Planes Drop Food as Indonesia Struggles With Aid

MENTAWAI ISLANDS, Indonesia -- Relief workers used planes and chartered boats to bring food and supplies to the most remote corners of Indonesia's tsunami-ravaged islands Friday despite storms that kept helicopters and most boats idle days after the wave killed more than 400 people.

One group of aid workers battled fierce swells and sheets of rain to bring noodles, sardines and sleeping mats to villages in the Mentawai island chain that have not received any help since Monday's earthquake. In one village, most people were still huddling in a church in the hills, too afraid to come down even to get the aid.

Hundreds of miles away, meanwhile, a volcano on the island of Java that killed 35 people this week erupted five more times Friday, sending searing clouds of ash cascading down its slopes.

No more casualties were reported as the number of refugees swelled to 47,000.

Four days after the tsunami crashed into the Mentawai islands off Sumatra, details of survivors' misery and new accounts of the terrifying moments when the wave struck were still trickling out from the area, which was cut off by rough seas for nearly two days after the 7.7-magnitude earthquake that churned up the killer wave.

A group of surfers told of watching in horror as a roaring wall of water crossed a lagoon and slammed into their three-story thatch-roofed resort. The power of the wave shook the building so hard they feared it would collapse. All 27 people at the resort survived -- five of them by clinging to trees.

"It was noise and chaos. You can hear the water coming, coming, coming," Chilean surfer and videographer Sebastian Carvallo said Friday. "And then before the second wave hit the building, everyone was, like, screaming and when the wave hit the building you could only hear people praying."

Carvallo said at least two of the waves were at least 16 feet high. Officials have said there was only one wave 10 feet high, but several witnesses have described one or several taller than that.

Dozens of injured survivors of the tsunami languished at an overwhelmed hospital Friday, including a newly orphaned 2-month-old boy found in a storm drain. The injured lay on mats or the bare floor as rainwater dripped onto them from holes in the ceiling and intravenous tubes hung from plastic ropes strung from the rafters. The infant, with cuts on his face, blinked sleepily in a crib. Hospital workers named him Imanual Tegar. Tegar means "tough" in Indonesian.
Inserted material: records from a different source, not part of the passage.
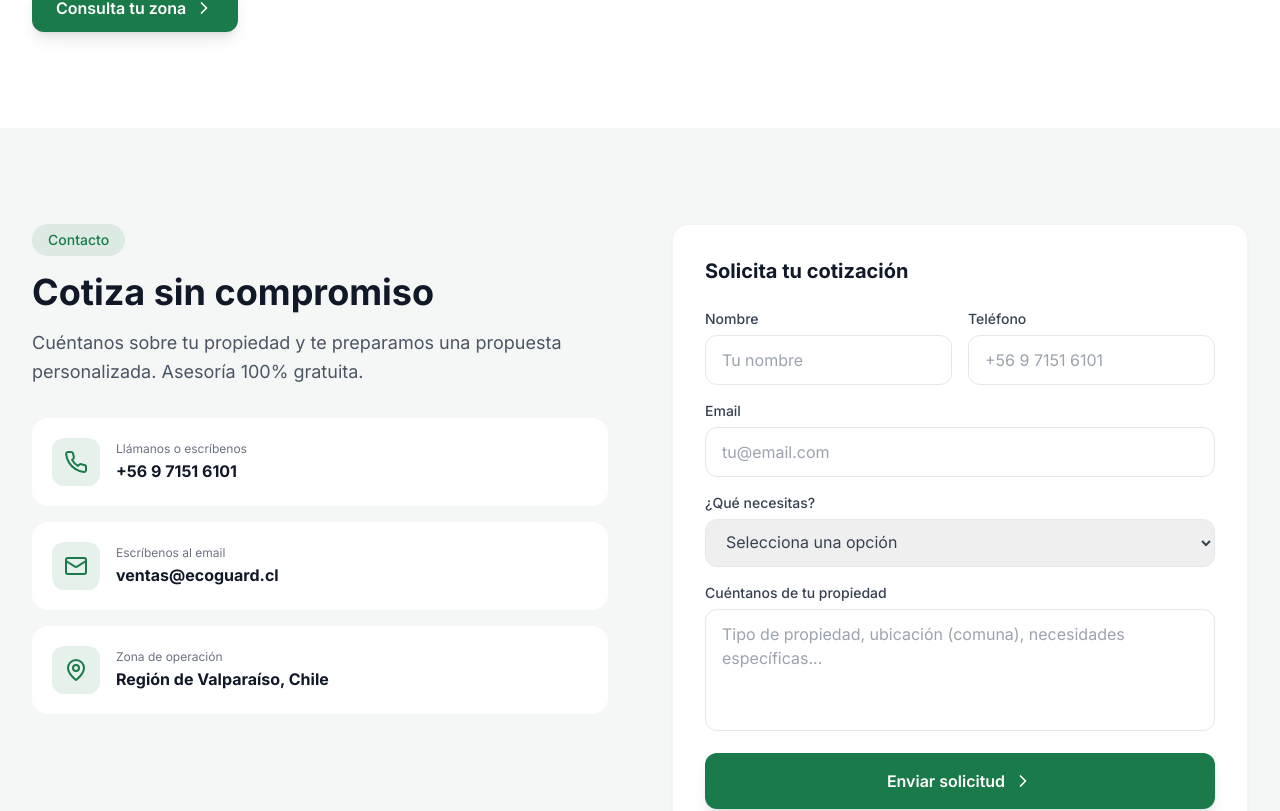
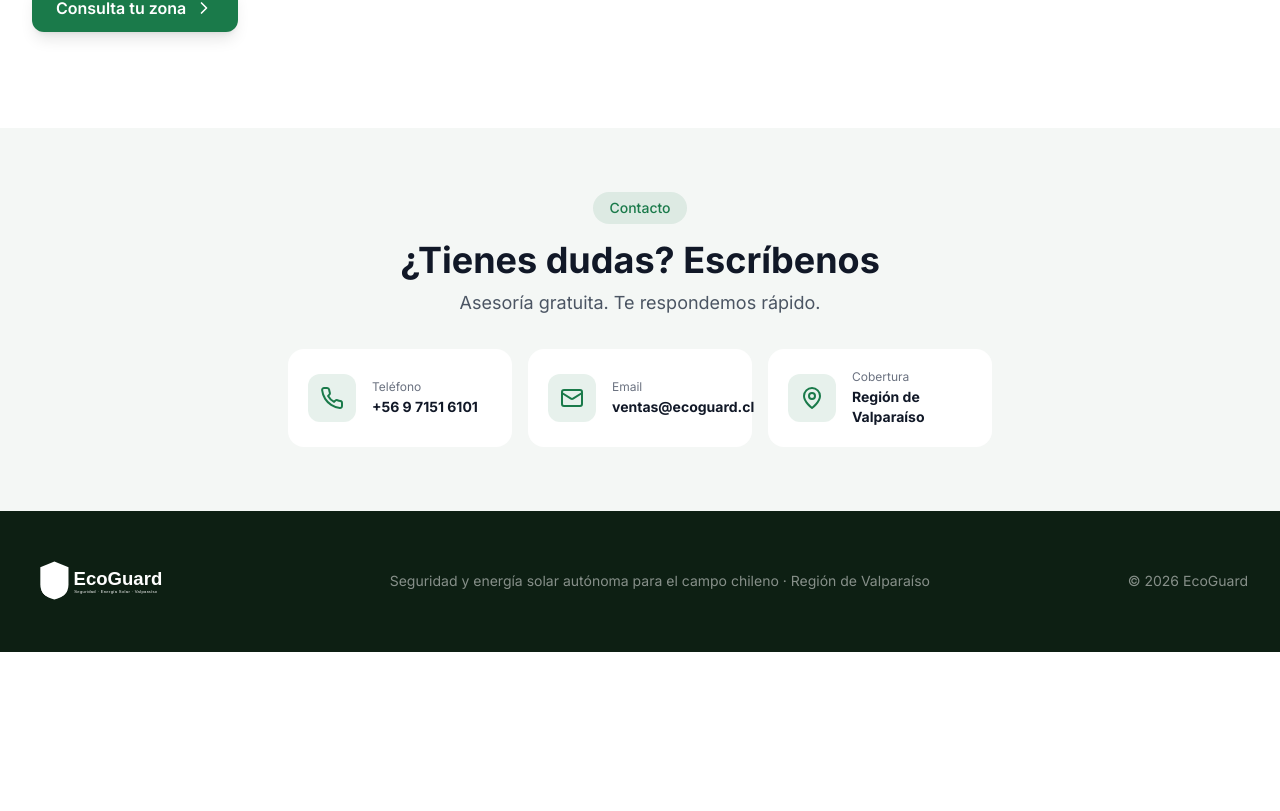
Before and after one commit to raulhidalgo78-eng/ecoguard, a Next.js app: page / in a window 1280 px wide. Shown: the part 7036-7847 px from the top of the page. After the commit the page ends 7688 px from the top, so only its background shows below. Built offline with nearby package versions, Linux system fonts and the light colour scheme.

Commit message:
feat: reemplazar formulario cotizador por tarjetas de contacto simples

```diff
--- a/app/page.js
+++ b/app/page.js
@@ -1,6 +1,5 @@
 import Image from 'next/image'
 import Navbar from './components/Navbar'
-import ContactForm from './components/ContactForm'
 import ServiciosPrecios from './components/ServiciosPrecios'
 import { Camera, Sun, Shield, Wifi, Zap, MapPin, Phone, Mail, ChevronRight, CheckCircle, Eye, Brain, Battery, Wrench, PhoneCall, Star, Smartphone } from 'lucide-react'
 
@@ -222,31 +221,23 @@ function AppEnAccion() {
 
 function Contacto() {
   return (
-    <section id="contacto" className="py-24 bg-brand-gray">
-      <div className="max-w-7xl mx-auto px-4 sm:px-6 lg:px-8">
-        <div className="grid lg:grid-cols-2 gap-16 items-start">
-          <div>
+    <section id="contacto" className="py-16 bg-brand-gray">
+      <div className="max-w-3xl mx-auto px-4 sm:px-6 lg:px-8 text-center">
         <div className="inline-flex items-center gap-2 bg-brand-green/10 text-brand-green rounded-full px-4 py-1.5 text-sm font-medium mb-4">Contacto</div>
-            <h2 className="section-title mb-4">Cotiza sin compromiso</h2>
-            <p className="section-subtitle mb-8">Cuéntanos sobre tu propiedad y te preparamos una propuesta personalizada. Asesoría 100% gratuita.</p>
-            <div className="space-y-4">
+        <h2 className="section-title mb-2">¿Tienes dudas? Escríbenos</h2>
+        <p className="section-subtitle mb-8">Asesoría gratuita. Te respondemos rápido.</p>
+        <div className="grid sm:grid-cols-3 gap-4">
           <a href="tel:+56971516101" className="flex items-center gap-4 bg-white rounded-2xl p-5 hover:shadow-md transition-shadow group">
-                <div className="w-12 h-12 bg-brand-green/10 rounded-xl flex items-center justify-center group-hover:bg-brand-green/20 transition-colors"><Phone className="w-6 h-6 text-brand-green" /></div>
-                <div><div className="text-xs text-gray-500 mb-0.5">Llámanos o escríbenos</div><div className="font-bold text-gray-900">+56 9 7151 6101</div></div>
+            <div className="w-12 h-12 bg-brand-green/10 rounded-xl flex items-center justify-center group-hover:bg-brand-green/20 transition-colors flex-shrink-0"><Phone className="w-6 h-6 text-brand-green" /></div>
+            <div className="text-left"><div className="text-xs text-gray-500 mb-0.5">Teléfono</div><div className="font-bold text-gray-900 text-sm">+56 9 7151 6101</div></div>
           </a>
           <a href="mailto:ventas@ecoguard.cl" className="flex items-center gap-4 bg-white rounded-2xl p-5 hover:shadow-md transition-shadow group">
-                <div className="w-12 h-12 bg-brand-green/10 rounded-xl flex items-center justify-center group-hover:bg-brand-green/20 transition-colors"><Mail className="w-6 h-6 text-brand-green" /></div>
-                <div><div className="text-xs text-gray-500 mb-0.5">Escríbenos al email</div><div className="font-bold text-gray-900">ventas@ecoguard.cl</div></div>
+            <div className="w-12 h-12 bg-brand-green/10 rounded-xl flex items-center justify-center group-hover:bg-brand-green/20 transition-colors flex-shrink-0"><Mail className="w-6 h-6 text-brand-green" /></div>
+            <div className="text-left"><div className="text-xs text-gray-500 mb-0.5">Email</div><div className="font-bold text-gray-900 text-sm">ventas@ecoguard.cl</div></div>
           </a>
           <div className="flex items-center gap-4 bg-white rounded-2xl p-5">
-                <div className="w-12 h-12 bg-brand-green/10 rounded-xl flex items-center justify-center"><MapPin className="w-6 h-6 text-brand-green" /></div>
-                <div><div className="text-xs text-gray-500 mb-0.5">Zona de operación</div><div className="font-bold text-gray-900">Región de Valparaíso, Chile</div></div>
-              </div>
-            </div>
-          </div>
-          <div className="card">
-            <h3 className="text-xl font-bold text-gray-900 mb-6">Solicita tu cotización</h3>
-            <ContactForm />
+            <div className="w-12 h-12 bg-brand-green/10 rounded-xl flex items-center justify-center flex-shrink-0"><MapPin className="w-6 h-6 text-brand-green" /></div>
+            <div className="text-left"><div className="text-xs text-gray-500 mb-0.5">Cobertura</div><div className="font-bold text-gray-900 text-sm">Región de Valparaíso</div></div>
           </div>
         </div>
       </div>
```
Lines whose indentation alone changed are shown as unchanged.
"We need doctors, specialists," nurse Anputra said at the tiny hospital in Pagai Utara -- one of the four main islands in the Mentawai chain slammed by Monday's tsunami.

Officials say 20,000 survivors on the islands are homeless. Many were sorely in need of help, which the government was struggling to deliver.

While tons of aid has reached the islands' main towns, many farther-flung villages are accessible only by foot or sea because roads are too old or damaged for large trucks. Storms, however, have made the waters too dangerous for small boats, West Sumatra Gov. Irwan Prayitno told reporters. Even when seas calm down, another official said the government hasn't been able to gather enough boats to address the scale of the disaster, making do with just a few dozen wooden boats with outboard motors.

Despite the challenges, a group of 50 private aid workers did set out by sea in a 75-foot vessel Friday for villages along the southern coast of South Pagai. In Limu, dozens of houses were destroyed, some swept off their foundations. Dead chickens littered the shoreline.

Villagers eagerly grabbed the boxes of sardines and noodles and the sleeping mats the workers delivered, though many were too terrified to come down to the beach. There were no deaths in Limu, but one person was injured.

Government teams also delivered food -- mostly boxes of instant noodles -- by dropping it out of Hercules planes. Local television footage showed survivors running to pick up the boxes.

The toll from the tsunami and the earthquake beneath the Indian Ocean that spawned it rose to 408 on Friday as officials found more bodies, and 303 people were still missing and feared swept out to sea, said Agus Prayitno of the West Sumatra provincial disaster management center.

Along with those killed by Mount Merapi's eruption this week, the number of dead from the two disasters, which struck within 24 hours of each other, has now reached 443. Officials said two more people died of burns from Tuesday's blast, bringing the volcano's death toll to 35.

After a lull that allowed mourners to hold a mass burial for victims, the volcano rumbled with three small eruptions Thursday and five early Friday, according to Subandriyo, a senior government volcanologist. There were no reports of new injuries or damage.

At least 47,000 people who live around Mount Merapi are staying in government camps or with friends and relatives, the National Disaster Management Agency said.

The volcano's activity appeared to be easing pressure behind a lava dome that has formed in the crater, said Safari Dwiyono, a scientist who has been monitoring Merapi for 15 years.
"If the energy continues to release little by little like this, it reduces the chances of having a bigger, powerful eruption," he said.

Residents from Kinahrejo, Ngrangkah, and Kaliadem -- villages that were devastated in Tuesday's blast -- crammed into refugee camps. Officials brought cows, buffalo and goats down the mountain so that villagers wouldn't try to go home to check on their livestock.